Web page revision data:

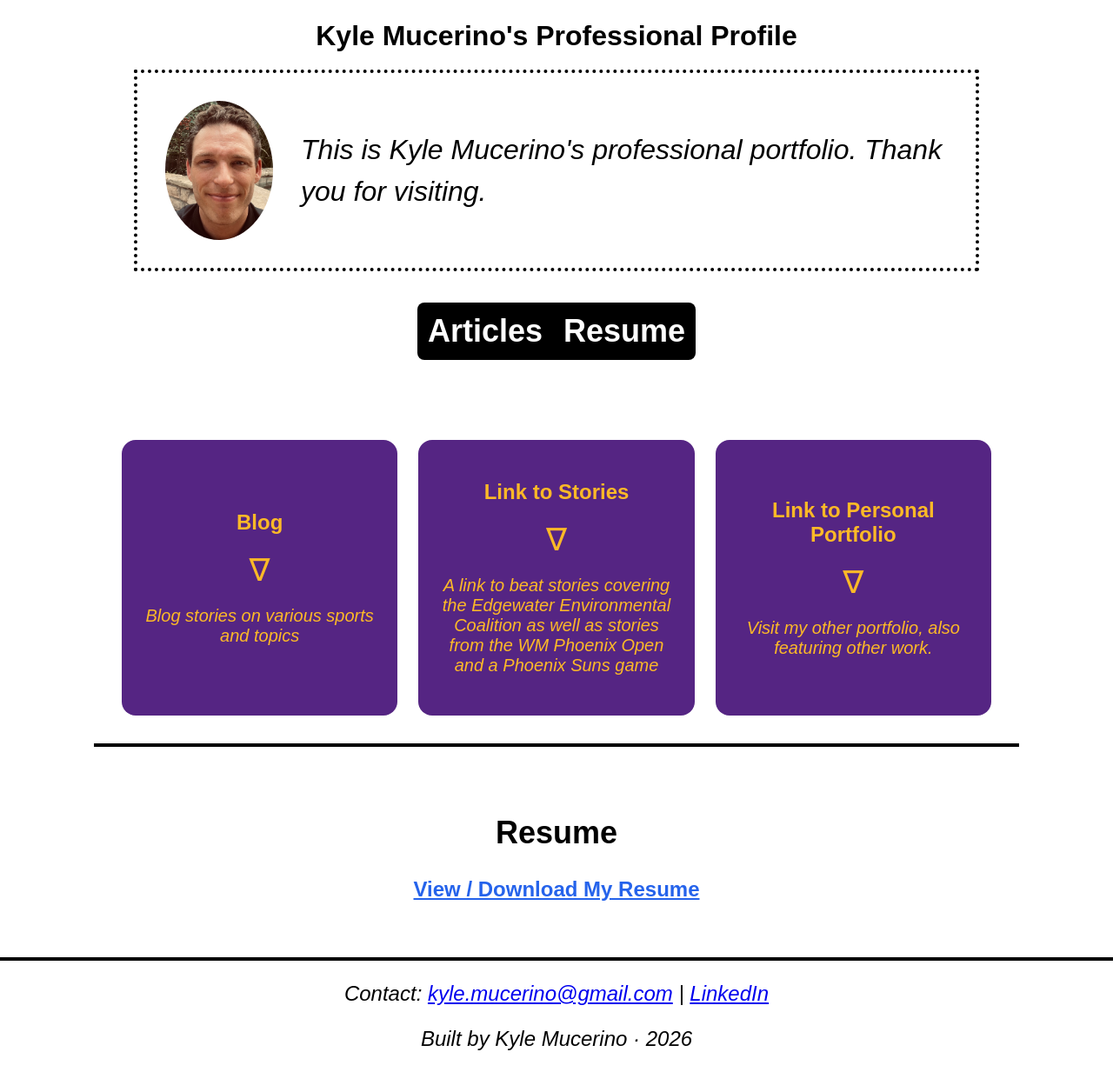
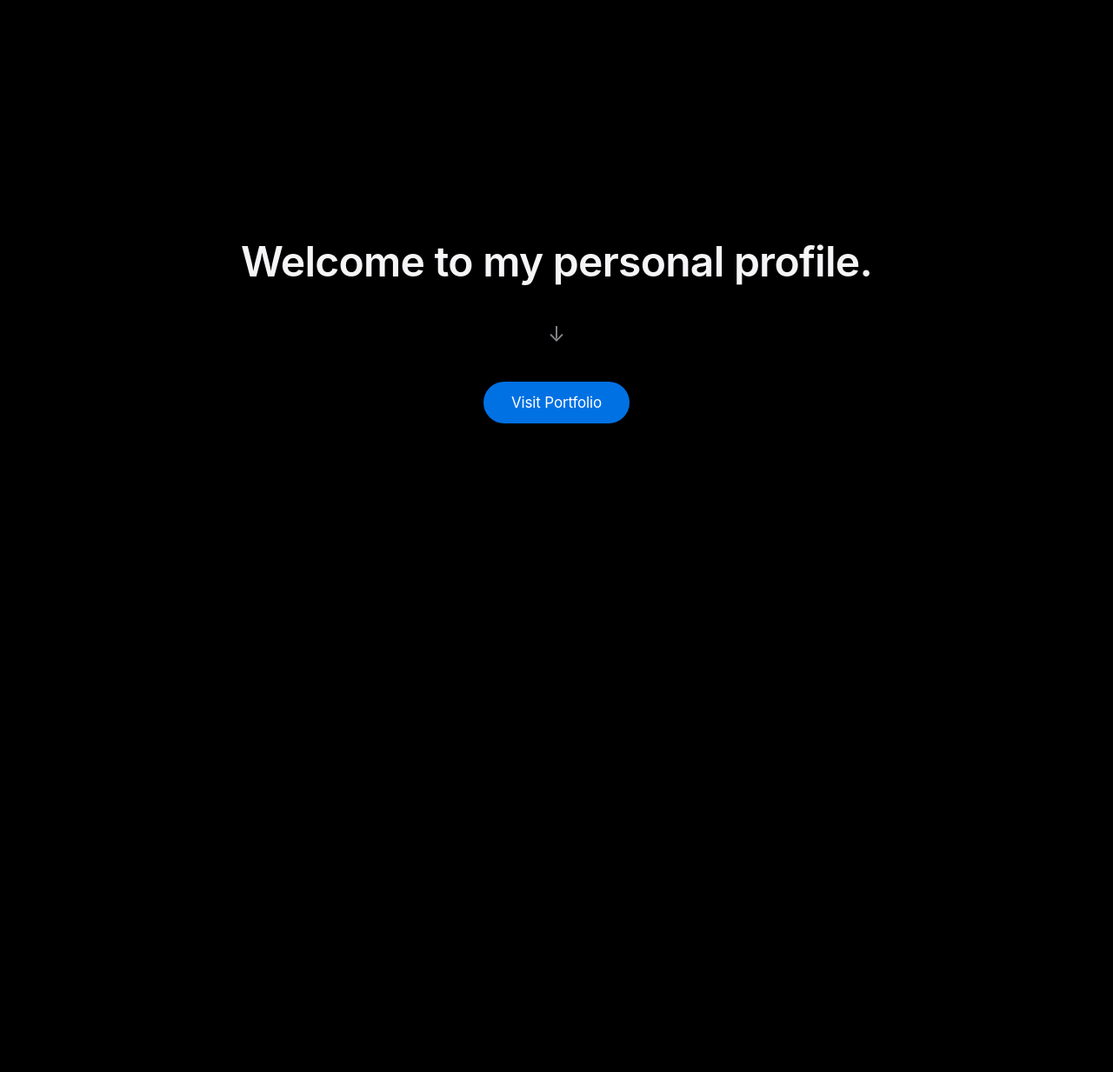
Before and after one commit to kyle-mucerino/intportfolio, a plain HTML site: page index.html in a window 1280 px wide. Shown: the part 21-1254 px from the top of the page at 87% size. After the commit the page ends 800 px from the top, so only its background shows below. Drawn offline with Linux system fonts and the light colour scheme.

Commit message:
remake site

```diff
--- a/index.html
+++ b/index.html
@@ -2,82 +2,27 @@
 <html lang="en">
 
 <head>
-  <meta charset="UTF-8" />
-  <meta name="viewport" content="width=device-width, initial-scale=1.0" />
-  <link rel="stylesheet" href="style.css" />
-  <title>Kyle Mucerino</title>
+  <meta charset="UTF-8">
+  <meta name="viewport" content="width=device-width, initial-scale=1.0">
+  <title>Kyle Mucerino | Welcome</title>
+  <link rel="stylesheet" href="style.css">
 </head>
 
 <body>
-  <header>
-    <div>
-      <h1>Kyle Mucerino's Professional Profile</h1>
+
+  <main class="container">
+    <div class="content">
+      <h1>Welcome to my personal profile.</h1>
+
+      <div class="arrow-container">
+        <span class="arrow">↓</span>
+      </div>
+
+      <a href="https://www.kylemucerino.com/" class="apple-button">
+        Visit Portfolio
+      </a>
     </div>
-
-    <section class="bio">
-      <img src="assets/headshot.jpeg" alt="headshot" />
-      <div class="bio-text">
-        <p>
-          This is Kyle Mucerino's professional portfolio. Thank you for visiting.
-        </p>
-      </div>
-    </section>
-
-    <nav>
-      <ul>
-        <li><a href="#articles">Articles</a></li>
-        <li><a href="#resume">Resume</a></li>
-      </ul>
-    </nav>
-  </header>
-
-  <!-- ARTICLES SECTION -->
-  <section id="articles" class="cards">
-    <a href="https://www.kylemucerino.com/blog" target="_blank" class="card">
-      <h2>Blog</h2>
-      <span style='font-size:36px;'>&#8711;</span>
-      <p>Blog stories on various sports and topics</p>
-    </a>
-
-    <a href="https://www.kylemucerino.com/beat-stories" target="_blank" class="card">
-      <h2>Link to Stories</h2>
-      <span style='font-size:36px;'>&#8711;</span>
-      <p>A link to beat stories covering the Edgewater Environmental Coalition as well as stories from the WM Phoenix
-        Open and a Phoenix Suns game</p>
-    </a>
-
-    <a href="https://www.kylemucerino.com/" target="_blank" class="card">
-      <h2>Link to Personal Portfolio</h2>
-      <span style='font-size:36px;'>&#8711;</span>
-      <p>Visit my other portfolio, also featuring other work.</p>
-    </a>
-  </section>
-
-  <!-- RESUME SECTION -->
-  <section id="resume" class="resume">
-    <div>
-      <h2>Resume</h2>
-      <p>
-        <a href="https://drive.google.com/file/d/1B-wadUohf2VltNL_X-h_6-bqKSwcW0_i/view?usp=sharing" target="_blank">
-          View / Download My Resume
-        </a>
-      </p>
-    </div>
-  </section>
-  <footer class="footer">
-    <div class="footer-content">
-      <p>
-        Contact:
-        <a href="mailto:kyle.mucerino@gmail.com">kyle.mucerino@gmail.com</a>
-        |
-        <a href="https://www.linkedin.com/in/kyle-mucerino-95b112184/" target="_blank" rel="noopener noreferrer">
-          LinkedIn
-        </a>
-      </p>
-
-      <p class="footer-tagline">Built by Kyle Mucerino · 2026</p>
-    </div>
-  </footer>
+  </main>
 
 </body>
 
--- a/style.css
+++ b/style.css
@@ -1,131 +1,90 @@
-body {
-  margin: 0;
-  font-family: Arial, Helvetica, sans-serif;
-}
-.footer-content {
-  font-size: 24px;
-  font-style: italic;
-}
-.footer {
-  text-align: center;
-  border-top: 4px solid black;
-}
-header {
-  display: flex;
-  flex-direction: column;
-  align-items: center;
-  padding: 24px 0;
+/* Core Reset */
+* {
+    margin: 0;
+    padding: 0;
+    box-sizing: border-box;
 }
 
-header h1 {
-  margin: 16px 0;
-  border-radius: 8px;
-  padding: 4px;
+body {
+    background-color: #000000;
+    color: #f5f5f7; /* Apple's off-white text */
+    font-family: -apple-system, BlinkMacSystemFont, "SF Pro Display", "SF Pro Text", "Helvetica Neue", Helvetica, Arial, sans-serif;
+    display: flex;
+    justify-content: center;
+    align-items: center;
+    height: 100vh;
+    overflow: hidden;
+    -webkit-font-smoothing: antialiased;
 }
 
-nav ul {
-  list-style: none;
-  padding: 0;
-  display: flex;
-  gap: 24px;
-  font-size: 36px;
-  font-weight: bold;
-  background-color: black;
-  border-radius: 8px;
-  padding: 12px;
+.container {
+    text-align: center;
+    padding: 20px;
 }
 
-nav a {
-  color: white;
-  text-decoration: none;
+h1 {
+    font-size: 48px;
+    font-weight: 600;
+    letter-spacing: -0.015em;
+    margin-bottom: 40px;
+    opacity: 0;
+    animation: fadeInUp 1s cubic-bezier(0.23, 1, 0.32, 1) forwards;
 }
 
-nav a:hover {
-  text-decoration: underline;
+.arrow-container {
+    margin-bottom: 40px;
+    opacity: 0;
+    animation: fadeInUp 1s cubic-bezier(0.23, 1, 0.32, 1) 0.3s forwards;
 }
 
-.cards {
-  display: grid;
-  grid-template-columns: repeat(auto-fit, minmax(220px, 1fr));
-  gap: 24px;
-  padding: 32px;
-  max-width: 1000px;
-  margin: 0 auto;
-  border-bottom: 4px solid black;
+.arrow {
+    font-size: 24px;
+    color: #86868b; /* Muted Apple Gray */
+    display: inline-block;
+    animation: bounce 2.5s ease-in-out infinite;
 }
 
-.card {
-  background-color: #552583;
-  color: #FDB927;
-  text-decoration: none;
-  border-radius: 16px;
-  aspect-ratio: 1 / 1;
-  padding: 20px;
-
-  display: flex;
-  flex-direction: column;
-  justify-content: center;
-  align-items: center;
-  text-align: center;
-
-  transition: transform 0.2s ease, box-shadow 0.2s ease;
+.apple-button {
+    display: inline-block;
+    background-color: #0071e3;
+    color: #ffffff;
+    padding: 14px 32px;
+    border-radius: 40px; /* Iconic pill shape */
+    text-decoration: none;
+    font-size: 17px;
+    font-weight: 400;
+    letter-spacing: -0.01em;
+    transition: all 0.3s ease;
+    opacity: 0;
+    animation: fadeInUp 1s cubic-bezier(0.23, 1, 0.32, 1) 0.6s forwards;
 }
 
-.card h1 {
-  text-size: 24px;
+.apple-button:hover {
+    background-color: #0077ed;
+    transform: scale(1.04);
 }
 
-.card p {
-  font-size: 20px;
-    font-style: italic;
+/* Animations */
+@keyframes fadeInUp {
+    from {
+        opacity: 0;
+        transform: translateY(30px);
+    }
+    to {
+        opacity: 1;
+        transform: translateY(0);
+    }
 }
 
-.card:hover {
-  transform: translateY(-6px);
-  box-shadow: 0 12px 24px rgba(0, 0, 0, 0.2);
+@keyframes bounce {
+    0%, 20%, 50%, 80%, 100% {transform: translateY(0);}
+    40% {transform: translateY(8px);}
+    60% {transform: translateY(4px);}
 }
 
-.resume {
-  padding: 48px 24px;
-  text-align: center;
+/* Mobile Responsiveness */
+@media (max-width: 768px) {
+    h1 {
+        font-size: 32px;
+    }
 }
-
-.resume h2 {
-  font-size: 36px;
-}
-
-.resume a {
-  font-size: 24px;
-  color: #2563eb;
-  font-weight: bold;
-}
-
-.bio {
-  display: flex;
-  align-items: center;
-  gap: 32px;
-  max-width: 900px;
-  padding: 32px;
-  margin: 0 auto;
-  border: 4px dotted black;
-}
-
-.bio img {
-  width: 160px;
-  height: 160px;
-  object-fit: cover;
-  border-radius: 50%;
-}
-
-.bio-text {
-  font-size: 32px;
-  line-height: 1.5;
-  font-style: italic;
-}
-
-@media (max-width: 640px) {
-  .bio {
-    flex-direction: column;
-    text-align: center;
-  }
-}
```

What this task involves:
If a line in the data holds the string "border", copy that line.

Result for this task:
-  border-top: 4px solid black;
+    box-sizing: border-box;
-  border-radius: 8px;
-  border-radius: 8px;
-  border-bottom: 4px solid black;
-  border-radius: 16px;
+    border-radius: 40px; /* Iconic pill shape */
-  border: 4px dotted black;
-  border-radius: 50%;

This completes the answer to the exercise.